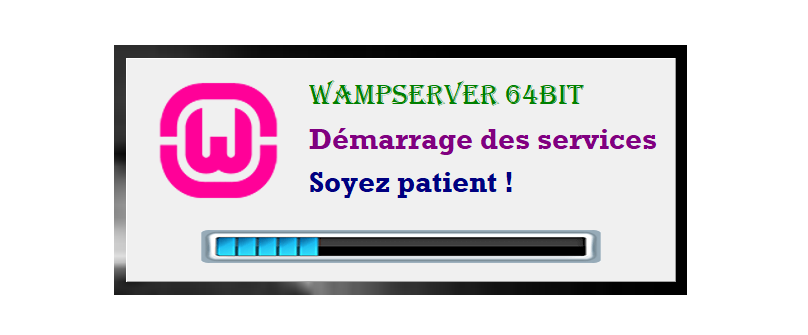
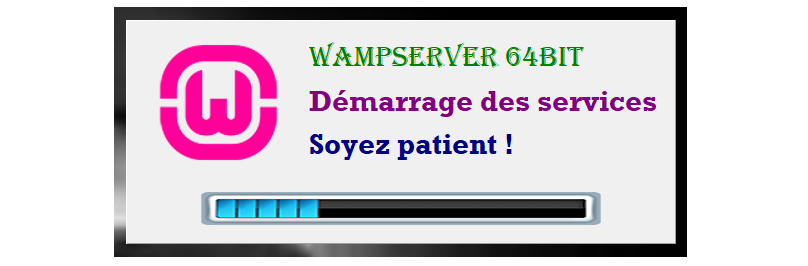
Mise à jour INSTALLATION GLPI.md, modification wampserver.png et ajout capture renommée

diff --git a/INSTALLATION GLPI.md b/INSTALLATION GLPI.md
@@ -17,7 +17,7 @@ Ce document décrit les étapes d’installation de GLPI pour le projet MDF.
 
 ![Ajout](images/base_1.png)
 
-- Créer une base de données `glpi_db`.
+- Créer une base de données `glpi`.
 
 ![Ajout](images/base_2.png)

---

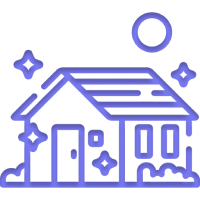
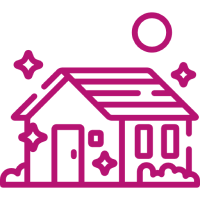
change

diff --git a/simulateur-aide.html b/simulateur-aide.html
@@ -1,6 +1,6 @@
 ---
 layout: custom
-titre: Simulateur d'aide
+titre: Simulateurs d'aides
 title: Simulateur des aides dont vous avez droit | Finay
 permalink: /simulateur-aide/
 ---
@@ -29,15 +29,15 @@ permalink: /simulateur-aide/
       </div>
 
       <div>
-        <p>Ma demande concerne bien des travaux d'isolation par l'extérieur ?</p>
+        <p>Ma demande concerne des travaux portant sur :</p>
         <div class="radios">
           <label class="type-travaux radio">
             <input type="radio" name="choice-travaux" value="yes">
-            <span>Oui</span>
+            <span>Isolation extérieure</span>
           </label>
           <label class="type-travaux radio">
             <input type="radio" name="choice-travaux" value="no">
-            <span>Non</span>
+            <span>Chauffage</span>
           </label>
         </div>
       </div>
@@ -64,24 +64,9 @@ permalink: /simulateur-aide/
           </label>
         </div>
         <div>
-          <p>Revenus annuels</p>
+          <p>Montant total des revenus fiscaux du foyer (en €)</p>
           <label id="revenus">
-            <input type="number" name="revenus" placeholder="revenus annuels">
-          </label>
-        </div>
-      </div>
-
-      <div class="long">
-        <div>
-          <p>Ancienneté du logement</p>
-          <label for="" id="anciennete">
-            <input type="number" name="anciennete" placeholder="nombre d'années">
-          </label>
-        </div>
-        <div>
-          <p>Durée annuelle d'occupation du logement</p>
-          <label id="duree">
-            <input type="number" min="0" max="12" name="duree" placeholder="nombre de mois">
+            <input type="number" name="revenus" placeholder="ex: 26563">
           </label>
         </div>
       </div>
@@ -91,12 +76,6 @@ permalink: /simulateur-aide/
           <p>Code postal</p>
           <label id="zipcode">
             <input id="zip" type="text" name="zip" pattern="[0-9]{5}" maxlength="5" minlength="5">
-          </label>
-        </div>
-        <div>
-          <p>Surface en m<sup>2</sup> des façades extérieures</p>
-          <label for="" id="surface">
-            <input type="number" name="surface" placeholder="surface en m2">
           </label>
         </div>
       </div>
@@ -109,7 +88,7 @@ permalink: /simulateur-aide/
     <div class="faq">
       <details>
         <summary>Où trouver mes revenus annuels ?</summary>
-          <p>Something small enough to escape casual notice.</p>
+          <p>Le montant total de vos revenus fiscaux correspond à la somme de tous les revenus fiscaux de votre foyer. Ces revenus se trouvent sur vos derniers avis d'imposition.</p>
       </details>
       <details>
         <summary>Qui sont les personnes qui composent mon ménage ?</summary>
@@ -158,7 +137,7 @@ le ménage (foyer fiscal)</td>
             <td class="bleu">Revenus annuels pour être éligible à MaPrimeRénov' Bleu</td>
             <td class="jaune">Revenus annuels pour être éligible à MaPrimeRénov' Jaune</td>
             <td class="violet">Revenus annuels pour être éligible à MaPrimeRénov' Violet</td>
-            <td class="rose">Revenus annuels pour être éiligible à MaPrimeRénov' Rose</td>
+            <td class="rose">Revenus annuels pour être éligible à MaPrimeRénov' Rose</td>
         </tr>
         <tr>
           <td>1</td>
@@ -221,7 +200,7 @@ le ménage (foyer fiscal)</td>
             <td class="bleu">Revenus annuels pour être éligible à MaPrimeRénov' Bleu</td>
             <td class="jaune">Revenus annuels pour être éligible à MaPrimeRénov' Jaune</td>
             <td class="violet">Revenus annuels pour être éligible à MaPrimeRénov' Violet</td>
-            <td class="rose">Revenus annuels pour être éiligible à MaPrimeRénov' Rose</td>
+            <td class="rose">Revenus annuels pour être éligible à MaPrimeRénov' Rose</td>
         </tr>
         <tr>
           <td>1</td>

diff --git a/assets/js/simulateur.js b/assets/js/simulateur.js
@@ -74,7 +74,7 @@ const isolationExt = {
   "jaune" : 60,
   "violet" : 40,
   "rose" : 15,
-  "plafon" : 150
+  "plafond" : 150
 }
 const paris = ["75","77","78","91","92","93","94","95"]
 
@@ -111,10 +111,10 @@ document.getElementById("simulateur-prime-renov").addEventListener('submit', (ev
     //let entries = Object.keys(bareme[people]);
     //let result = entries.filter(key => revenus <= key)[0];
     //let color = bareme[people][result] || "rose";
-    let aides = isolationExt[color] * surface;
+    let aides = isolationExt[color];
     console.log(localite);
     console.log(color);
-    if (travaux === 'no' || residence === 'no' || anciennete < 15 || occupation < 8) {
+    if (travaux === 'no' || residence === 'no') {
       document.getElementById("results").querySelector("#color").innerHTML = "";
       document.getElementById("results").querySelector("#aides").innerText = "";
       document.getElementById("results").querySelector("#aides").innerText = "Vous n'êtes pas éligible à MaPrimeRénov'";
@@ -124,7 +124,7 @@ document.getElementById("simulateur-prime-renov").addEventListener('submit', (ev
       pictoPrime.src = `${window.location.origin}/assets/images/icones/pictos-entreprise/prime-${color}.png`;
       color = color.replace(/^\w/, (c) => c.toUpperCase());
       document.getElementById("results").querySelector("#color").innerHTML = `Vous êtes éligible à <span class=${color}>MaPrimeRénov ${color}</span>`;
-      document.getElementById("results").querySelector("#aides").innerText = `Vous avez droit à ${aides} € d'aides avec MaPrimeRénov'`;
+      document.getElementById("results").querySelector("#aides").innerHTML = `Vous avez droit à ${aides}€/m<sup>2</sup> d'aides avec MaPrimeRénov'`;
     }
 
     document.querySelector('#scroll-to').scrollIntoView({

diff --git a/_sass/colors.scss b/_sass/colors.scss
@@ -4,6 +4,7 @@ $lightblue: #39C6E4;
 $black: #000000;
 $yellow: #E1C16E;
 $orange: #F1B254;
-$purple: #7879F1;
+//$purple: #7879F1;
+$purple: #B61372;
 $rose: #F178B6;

==

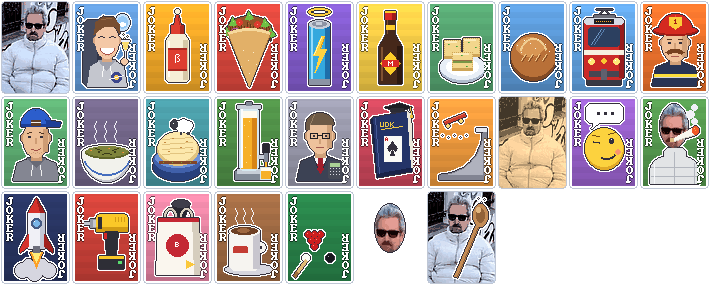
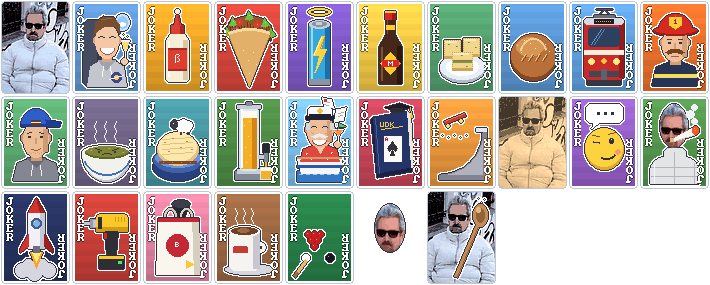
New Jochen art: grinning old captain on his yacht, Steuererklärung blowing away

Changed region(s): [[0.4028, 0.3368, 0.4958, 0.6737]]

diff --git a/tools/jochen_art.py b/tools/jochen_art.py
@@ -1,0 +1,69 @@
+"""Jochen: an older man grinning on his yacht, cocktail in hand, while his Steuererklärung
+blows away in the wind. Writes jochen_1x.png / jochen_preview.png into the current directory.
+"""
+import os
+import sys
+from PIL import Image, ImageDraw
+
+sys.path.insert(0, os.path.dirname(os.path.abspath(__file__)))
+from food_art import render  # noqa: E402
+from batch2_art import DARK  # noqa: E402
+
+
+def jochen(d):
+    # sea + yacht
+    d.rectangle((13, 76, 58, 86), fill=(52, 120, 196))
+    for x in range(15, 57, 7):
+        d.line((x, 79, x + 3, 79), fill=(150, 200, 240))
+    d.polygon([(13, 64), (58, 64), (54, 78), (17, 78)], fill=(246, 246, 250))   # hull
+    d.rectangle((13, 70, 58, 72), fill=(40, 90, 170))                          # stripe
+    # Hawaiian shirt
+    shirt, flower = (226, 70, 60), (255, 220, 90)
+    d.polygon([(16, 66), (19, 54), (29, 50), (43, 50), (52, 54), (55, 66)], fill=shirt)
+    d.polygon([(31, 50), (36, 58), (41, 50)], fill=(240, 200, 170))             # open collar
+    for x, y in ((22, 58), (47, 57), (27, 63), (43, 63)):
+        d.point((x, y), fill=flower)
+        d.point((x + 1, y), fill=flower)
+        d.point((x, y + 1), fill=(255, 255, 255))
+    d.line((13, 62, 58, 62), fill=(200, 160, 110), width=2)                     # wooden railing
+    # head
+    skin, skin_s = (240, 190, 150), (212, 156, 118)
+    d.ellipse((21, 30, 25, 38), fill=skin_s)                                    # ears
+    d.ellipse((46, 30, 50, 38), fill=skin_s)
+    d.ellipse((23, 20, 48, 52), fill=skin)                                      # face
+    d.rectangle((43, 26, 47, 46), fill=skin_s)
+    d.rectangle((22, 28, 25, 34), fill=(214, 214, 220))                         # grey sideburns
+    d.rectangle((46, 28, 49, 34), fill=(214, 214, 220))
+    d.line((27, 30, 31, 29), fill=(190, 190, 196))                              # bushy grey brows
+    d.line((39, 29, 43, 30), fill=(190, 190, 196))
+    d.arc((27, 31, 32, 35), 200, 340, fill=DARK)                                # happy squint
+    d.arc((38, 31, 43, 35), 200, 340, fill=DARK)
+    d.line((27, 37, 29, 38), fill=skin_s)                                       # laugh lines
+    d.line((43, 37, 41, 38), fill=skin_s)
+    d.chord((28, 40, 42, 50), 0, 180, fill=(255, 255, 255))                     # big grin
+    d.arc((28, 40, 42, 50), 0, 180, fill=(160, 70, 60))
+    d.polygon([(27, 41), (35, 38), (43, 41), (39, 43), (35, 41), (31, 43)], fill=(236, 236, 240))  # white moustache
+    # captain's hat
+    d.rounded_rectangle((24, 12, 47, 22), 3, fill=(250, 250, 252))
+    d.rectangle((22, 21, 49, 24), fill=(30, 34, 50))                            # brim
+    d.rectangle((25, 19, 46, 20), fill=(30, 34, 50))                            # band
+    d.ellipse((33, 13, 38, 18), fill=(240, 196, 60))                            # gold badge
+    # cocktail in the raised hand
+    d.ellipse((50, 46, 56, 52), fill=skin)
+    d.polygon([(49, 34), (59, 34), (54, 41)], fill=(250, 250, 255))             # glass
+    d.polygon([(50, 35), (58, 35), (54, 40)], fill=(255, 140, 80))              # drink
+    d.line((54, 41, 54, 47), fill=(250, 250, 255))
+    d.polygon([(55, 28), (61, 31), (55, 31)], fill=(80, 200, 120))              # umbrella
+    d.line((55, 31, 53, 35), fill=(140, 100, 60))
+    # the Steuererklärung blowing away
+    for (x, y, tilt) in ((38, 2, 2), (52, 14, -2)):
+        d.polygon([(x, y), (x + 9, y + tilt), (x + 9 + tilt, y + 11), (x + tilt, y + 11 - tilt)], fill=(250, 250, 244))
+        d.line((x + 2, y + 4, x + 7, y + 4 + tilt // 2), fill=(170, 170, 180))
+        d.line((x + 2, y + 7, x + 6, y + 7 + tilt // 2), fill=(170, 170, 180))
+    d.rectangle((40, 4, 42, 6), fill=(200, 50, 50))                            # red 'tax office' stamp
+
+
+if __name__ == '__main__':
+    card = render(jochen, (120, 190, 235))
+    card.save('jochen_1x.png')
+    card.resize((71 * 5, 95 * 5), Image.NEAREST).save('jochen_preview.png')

__EXERCISE DETAILS__. In the records above, some lines may contain the word "êtes"; copy every one of them.

__ANSWER FOR THE TASK__.
       document.getElementById("results").querySelector("#aides").innerText = "Vous n'êtes pas éligible à MaPrimeRénov'";
       document.getElementById("results").querySelector("#color").innerHTML = `Vous êtes éligible à <span class=${color}>MaPrimeRénov ${color}</span>`;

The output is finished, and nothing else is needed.